Front-end code change data

Start of Block

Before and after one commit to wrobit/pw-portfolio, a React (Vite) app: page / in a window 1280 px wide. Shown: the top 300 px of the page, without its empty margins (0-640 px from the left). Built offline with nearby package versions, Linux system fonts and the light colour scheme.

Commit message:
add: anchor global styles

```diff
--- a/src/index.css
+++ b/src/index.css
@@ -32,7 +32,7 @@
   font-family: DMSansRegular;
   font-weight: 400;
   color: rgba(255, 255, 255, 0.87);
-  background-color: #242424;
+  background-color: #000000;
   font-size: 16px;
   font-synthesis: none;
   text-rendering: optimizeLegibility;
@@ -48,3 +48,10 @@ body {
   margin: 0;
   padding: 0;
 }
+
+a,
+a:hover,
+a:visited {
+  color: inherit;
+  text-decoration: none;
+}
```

End of Block

> **WHAT NEEDS TO BE DONE**
When you reach the end of the data, write every line out again verbatim.

> **TASK OUTPUT**
Before and after one commit to wrobit/pw-portfolio, a React (Vite) app: page / in a window 1280 px wide. Shown: the top 300 px of the page, without its empty margins (0-640 px from the left). Built offline with nearby package versions, Linux system fonts and the light colour scheme.

Commit message:
add: anchor global styles

```diff
--- a/src/index.css
+++ b/src/index.css
@@ -32,7 +32,7 @@
   font-family: DMSansRegular;
   font-weight: 400;
   color: rgba(255, 255, 255, 0.87);
-  background-color: #242424;
+  background-color: #000000;
   font-size: 16px;
   font-synthesis: none;
   text-rendering: optimizeLegibility;
@@ -48,3 +48,10 @@ body {
   margin: 0;
   padding: 0;
 }
+
+a,
+a:hover,
+a:visited {
+  color: inherit;
+  text-decoration: none;
+}
```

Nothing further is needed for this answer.